About this paper:
Appears in: EDULEARN14 Proceedings
Publication year: 2014
Pages: 6576-6584
ISBN: 978-84-617-0557-3
ISSN: 2340-1117
Conference name: 6th International Conference on Education and New Learning Technologies
Dates: 7-9 July, 2014
Location: Barcelona, Spain
Despite a rapid economic growth and a medium human development, 26.5% of the Philippine population still lived, in 2009, under the national poverty line, sometimes in very precarious conditions (World Bank, 2013; UNDP, 2013). Indeed, shanty towns continue to grow in major cities: in Manila, nearly half of the population actually lives in over 500 slums located near public dumps or swamps (ANAK, 2012). Millions of children try to survive in these conditions: malnutrition, disease, forced labor, violence and, obviously, school dropouts are part of their daily lives. Education for All is a global priority to overcome poverty. But access to formal education remains almost impossible for all these street children. Children from disadvantaged backgrounds face more cognitive, emotional and social disorders. They probably experience more emotional and attentional difficulties (Zaouche-Gaudron, 2005; Barudy & Dantagnan, 2007). However, some institutions try to support the development of these children, offering them the opportunity to incorporate a school structure. This is the case of Makabata School Foundation, Inc. (MSFI) which hosts, in Pasig City, one hundred children from the slums of Manila. It is a non-profit foundation whose objectives are to help less fortunate Filipino children to study for free, to provide them a holistic, formal and non-formal education, to inculcate them human dignity, to develop basic skills for out of-school youth and to establish a network for their future employment (MSFI, 2013). Our research focused on the case of these pupils. Our aim was to understand how the children we met and interviewed perceive their daily life and the role of the school on their development and future prospects. Are the difficulties associated with the daily reality of slums moderated by their schooling? How do these children juggle their daily life between educational opportunities and consequences of poverty? Our study is an empirical analysis based on the immersion of a researcher, during three months, within the Filipino school. While implementing participant observation, we collected data from ten students and six teachers. The drawing was used to approach pupils' representations of their experiences from different perspectives (family, living environment, school, future). The interview and questionnaire survey were used to complete our research and better understand their experiences. Data were quantitatively and qualitatively analyzed. Overall, MSFI schooled children seem to be happy despite their living conditions. We could consider that the schooling reduces the negative effects of the environment. However, our results do not fully confirm this hypothesis. The imagination seems to be very important for them and appears to be used in an attempt to manage and cope with the daily challenges. The projection into the future does not seem anxiogenic, although it appears very realistic. The role of the school seems ambiguous: on the one hand, children feel proud to have been chosen, "elected" to integrate the school; on the other hand, this selection put the pressure on them. School success appears to be the only possibility to get out of the slums and to achieve a better future. Our paper will present conceptual and contextual issues of the problematic, the synthesis and a debate of our analysis which allow us to contribute to a better understanding of life and schooling experiences of slum children.

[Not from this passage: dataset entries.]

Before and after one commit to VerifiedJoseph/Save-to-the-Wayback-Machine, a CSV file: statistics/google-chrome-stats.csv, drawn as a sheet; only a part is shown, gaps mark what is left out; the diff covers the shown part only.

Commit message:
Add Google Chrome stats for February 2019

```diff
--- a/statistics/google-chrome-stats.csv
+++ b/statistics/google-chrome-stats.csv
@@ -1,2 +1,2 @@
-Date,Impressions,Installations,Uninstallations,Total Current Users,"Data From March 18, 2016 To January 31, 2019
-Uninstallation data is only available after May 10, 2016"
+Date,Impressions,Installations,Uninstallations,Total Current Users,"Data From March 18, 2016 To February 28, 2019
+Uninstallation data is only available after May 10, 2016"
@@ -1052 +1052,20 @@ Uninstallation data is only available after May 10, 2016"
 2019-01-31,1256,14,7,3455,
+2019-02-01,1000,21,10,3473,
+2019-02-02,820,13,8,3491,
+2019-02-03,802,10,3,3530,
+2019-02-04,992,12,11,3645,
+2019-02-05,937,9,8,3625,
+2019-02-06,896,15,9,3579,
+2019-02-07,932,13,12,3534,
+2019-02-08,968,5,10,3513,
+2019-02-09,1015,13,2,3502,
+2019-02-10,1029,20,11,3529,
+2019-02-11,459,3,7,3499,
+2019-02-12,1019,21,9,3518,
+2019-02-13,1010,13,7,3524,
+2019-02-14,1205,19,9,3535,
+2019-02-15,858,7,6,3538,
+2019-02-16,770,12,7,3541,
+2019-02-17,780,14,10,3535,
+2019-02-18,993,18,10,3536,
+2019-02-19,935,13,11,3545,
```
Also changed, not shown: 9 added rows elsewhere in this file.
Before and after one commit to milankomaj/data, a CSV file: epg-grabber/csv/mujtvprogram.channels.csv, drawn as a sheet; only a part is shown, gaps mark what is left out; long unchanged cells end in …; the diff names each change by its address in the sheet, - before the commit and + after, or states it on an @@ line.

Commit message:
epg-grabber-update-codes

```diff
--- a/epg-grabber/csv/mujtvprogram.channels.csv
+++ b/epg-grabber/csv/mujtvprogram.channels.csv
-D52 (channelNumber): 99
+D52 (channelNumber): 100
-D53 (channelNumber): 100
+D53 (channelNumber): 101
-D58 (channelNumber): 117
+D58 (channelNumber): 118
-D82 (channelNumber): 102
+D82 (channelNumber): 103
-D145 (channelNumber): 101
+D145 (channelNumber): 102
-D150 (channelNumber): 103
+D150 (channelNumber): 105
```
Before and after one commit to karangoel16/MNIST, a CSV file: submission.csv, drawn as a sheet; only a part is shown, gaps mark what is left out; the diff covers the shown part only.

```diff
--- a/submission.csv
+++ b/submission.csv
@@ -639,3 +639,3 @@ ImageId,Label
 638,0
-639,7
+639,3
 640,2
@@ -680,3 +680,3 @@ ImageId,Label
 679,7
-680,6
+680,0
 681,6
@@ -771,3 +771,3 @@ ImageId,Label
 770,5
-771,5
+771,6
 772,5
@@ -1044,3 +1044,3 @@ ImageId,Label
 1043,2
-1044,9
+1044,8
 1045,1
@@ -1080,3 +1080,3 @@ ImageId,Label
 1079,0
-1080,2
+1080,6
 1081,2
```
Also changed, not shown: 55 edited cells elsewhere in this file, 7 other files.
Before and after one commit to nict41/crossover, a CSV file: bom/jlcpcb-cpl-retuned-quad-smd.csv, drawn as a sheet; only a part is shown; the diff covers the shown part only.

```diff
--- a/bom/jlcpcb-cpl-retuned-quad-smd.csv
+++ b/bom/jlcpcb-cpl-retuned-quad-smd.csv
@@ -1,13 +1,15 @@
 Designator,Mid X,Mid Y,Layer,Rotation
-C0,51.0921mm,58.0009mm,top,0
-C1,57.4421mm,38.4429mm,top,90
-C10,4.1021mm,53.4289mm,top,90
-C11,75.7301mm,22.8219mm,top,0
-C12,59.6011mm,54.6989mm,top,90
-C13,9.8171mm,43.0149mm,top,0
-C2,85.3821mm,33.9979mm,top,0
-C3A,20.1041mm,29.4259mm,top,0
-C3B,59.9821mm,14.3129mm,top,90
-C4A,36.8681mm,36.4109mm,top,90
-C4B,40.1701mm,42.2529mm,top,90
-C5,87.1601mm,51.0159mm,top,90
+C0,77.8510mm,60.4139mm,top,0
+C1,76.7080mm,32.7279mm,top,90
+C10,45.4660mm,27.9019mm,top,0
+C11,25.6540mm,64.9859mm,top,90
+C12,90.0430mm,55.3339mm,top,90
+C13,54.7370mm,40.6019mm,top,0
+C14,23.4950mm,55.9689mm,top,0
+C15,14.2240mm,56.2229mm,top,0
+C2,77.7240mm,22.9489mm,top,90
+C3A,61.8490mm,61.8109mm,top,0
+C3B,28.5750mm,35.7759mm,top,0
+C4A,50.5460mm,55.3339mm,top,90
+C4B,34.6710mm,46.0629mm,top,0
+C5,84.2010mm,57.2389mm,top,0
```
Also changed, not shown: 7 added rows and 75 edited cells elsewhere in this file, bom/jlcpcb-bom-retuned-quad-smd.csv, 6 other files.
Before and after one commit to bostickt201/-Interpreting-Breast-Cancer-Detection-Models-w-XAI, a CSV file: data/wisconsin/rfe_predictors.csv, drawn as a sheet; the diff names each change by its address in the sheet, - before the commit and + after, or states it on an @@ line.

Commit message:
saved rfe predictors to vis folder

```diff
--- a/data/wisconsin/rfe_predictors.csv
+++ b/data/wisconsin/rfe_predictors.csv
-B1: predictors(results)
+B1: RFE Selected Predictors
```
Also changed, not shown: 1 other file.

Education rights, slum children, high poverty, social inclusion, society development.